**Before-and-after change data:**
:::::
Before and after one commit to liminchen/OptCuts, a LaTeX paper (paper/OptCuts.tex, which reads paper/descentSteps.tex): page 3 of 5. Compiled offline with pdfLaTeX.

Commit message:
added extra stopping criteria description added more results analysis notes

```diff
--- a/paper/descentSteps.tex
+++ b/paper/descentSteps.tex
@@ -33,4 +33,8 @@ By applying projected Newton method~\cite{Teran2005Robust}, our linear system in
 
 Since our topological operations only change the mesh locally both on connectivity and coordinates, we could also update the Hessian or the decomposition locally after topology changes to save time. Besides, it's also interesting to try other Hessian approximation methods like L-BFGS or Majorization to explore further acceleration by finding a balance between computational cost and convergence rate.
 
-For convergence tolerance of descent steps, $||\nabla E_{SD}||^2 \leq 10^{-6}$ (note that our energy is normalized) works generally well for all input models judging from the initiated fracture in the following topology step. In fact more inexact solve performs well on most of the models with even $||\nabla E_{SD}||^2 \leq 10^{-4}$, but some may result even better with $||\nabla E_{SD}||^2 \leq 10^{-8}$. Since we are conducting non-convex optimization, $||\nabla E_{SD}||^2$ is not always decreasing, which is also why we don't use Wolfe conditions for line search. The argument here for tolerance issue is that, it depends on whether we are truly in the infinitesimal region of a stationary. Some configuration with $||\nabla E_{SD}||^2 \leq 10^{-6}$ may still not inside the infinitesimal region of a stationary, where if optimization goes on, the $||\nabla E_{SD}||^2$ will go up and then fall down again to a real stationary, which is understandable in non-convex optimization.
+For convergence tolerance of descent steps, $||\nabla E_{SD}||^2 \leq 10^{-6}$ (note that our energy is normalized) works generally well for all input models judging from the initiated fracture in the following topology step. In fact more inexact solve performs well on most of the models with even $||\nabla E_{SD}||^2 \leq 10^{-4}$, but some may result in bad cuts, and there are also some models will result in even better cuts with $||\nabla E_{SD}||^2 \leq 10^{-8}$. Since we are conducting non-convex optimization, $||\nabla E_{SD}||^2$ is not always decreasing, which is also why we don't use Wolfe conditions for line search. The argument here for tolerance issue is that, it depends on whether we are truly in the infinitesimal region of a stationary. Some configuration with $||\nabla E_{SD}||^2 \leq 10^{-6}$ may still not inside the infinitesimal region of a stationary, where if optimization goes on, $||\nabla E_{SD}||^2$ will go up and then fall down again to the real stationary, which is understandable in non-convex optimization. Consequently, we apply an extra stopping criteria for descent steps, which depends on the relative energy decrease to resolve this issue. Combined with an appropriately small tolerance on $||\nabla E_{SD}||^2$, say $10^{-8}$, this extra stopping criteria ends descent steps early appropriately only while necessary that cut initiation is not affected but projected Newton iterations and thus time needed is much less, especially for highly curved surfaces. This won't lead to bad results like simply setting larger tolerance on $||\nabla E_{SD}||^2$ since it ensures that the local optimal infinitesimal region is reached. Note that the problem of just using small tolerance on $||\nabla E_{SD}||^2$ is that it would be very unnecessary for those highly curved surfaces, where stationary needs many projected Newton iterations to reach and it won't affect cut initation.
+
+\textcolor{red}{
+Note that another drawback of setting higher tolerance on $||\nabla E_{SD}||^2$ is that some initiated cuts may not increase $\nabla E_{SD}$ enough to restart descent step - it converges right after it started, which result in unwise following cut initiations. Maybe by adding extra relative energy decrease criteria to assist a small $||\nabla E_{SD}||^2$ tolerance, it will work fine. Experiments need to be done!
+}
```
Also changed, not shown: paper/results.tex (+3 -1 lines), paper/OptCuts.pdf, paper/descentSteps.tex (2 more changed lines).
:::::
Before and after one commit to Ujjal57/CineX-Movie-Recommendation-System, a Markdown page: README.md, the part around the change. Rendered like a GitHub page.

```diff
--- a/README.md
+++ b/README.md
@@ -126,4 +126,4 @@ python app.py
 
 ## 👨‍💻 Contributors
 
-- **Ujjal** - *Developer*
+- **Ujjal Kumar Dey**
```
:::::
**Problem to solve:** Pull every line with the word "page" from the data.

**Answer area:**
Before and after one commit to liminchen/OptCuts, a LaTeX paper (paper/OptCuts.tex, which reads paper/descentSteps.tex): page 3 of 5. Compiled offline with pdfLaTeX.
Before and after one commit to Ujjal57/CineX-Movie-Recommendation-System, a Markdown page: README.md, the part around the change. Rendered like a GitHub page.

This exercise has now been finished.